Requirement:
Among the lines below, copy each one in which "width" appears.

Provided data:
· · · · ·

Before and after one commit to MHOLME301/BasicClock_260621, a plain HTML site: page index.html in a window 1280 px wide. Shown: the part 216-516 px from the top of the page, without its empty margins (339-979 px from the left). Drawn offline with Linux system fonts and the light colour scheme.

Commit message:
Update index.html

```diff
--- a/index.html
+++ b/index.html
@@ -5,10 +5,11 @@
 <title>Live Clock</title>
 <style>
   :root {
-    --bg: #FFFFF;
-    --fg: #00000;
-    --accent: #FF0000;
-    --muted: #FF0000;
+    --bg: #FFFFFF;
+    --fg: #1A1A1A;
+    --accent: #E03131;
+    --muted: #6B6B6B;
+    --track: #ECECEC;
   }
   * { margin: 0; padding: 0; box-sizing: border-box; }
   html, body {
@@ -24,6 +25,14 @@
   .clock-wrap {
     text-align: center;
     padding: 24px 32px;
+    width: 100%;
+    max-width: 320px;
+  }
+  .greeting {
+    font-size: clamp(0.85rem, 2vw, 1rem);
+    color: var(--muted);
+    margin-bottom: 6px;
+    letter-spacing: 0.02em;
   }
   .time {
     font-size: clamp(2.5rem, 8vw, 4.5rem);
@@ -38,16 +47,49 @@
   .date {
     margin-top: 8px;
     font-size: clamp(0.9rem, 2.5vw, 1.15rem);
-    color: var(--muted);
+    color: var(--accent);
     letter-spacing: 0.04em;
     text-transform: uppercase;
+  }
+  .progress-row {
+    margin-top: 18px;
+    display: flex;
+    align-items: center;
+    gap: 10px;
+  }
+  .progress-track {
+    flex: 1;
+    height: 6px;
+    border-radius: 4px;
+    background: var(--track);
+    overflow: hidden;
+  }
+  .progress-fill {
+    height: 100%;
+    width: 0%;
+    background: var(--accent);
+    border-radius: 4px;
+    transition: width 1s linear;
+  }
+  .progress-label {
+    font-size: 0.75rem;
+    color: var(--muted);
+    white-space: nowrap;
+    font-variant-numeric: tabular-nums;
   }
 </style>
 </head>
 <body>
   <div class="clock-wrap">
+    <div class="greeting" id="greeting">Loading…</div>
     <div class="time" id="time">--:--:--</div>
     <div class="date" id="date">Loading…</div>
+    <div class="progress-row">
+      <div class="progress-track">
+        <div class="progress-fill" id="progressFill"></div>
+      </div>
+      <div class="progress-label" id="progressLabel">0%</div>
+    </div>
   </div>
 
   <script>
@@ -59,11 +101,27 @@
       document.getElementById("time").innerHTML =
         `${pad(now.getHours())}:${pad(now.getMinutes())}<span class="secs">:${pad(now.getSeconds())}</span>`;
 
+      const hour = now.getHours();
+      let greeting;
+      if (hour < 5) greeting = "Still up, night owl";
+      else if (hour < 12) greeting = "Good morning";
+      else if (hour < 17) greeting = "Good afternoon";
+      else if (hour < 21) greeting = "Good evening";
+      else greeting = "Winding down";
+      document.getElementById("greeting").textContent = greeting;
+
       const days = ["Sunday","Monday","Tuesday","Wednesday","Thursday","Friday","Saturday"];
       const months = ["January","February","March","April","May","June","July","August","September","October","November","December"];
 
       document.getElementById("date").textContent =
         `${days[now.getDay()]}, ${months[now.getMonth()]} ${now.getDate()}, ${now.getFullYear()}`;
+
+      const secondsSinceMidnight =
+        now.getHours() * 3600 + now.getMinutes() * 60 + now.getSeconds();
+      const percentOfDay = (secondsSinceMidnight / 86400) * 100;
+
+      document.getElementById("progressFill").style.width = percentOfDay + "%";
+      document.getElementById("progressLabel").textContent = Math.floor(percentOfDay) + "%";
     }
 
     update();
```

· · · · ·

Exercise response:
+    width: 100%;
+    max-width: 320px;
+    width: 0%;
+    transition: width 1s linear;
+      document.getElementById("progressFill").style.width = percentOfDay + "%";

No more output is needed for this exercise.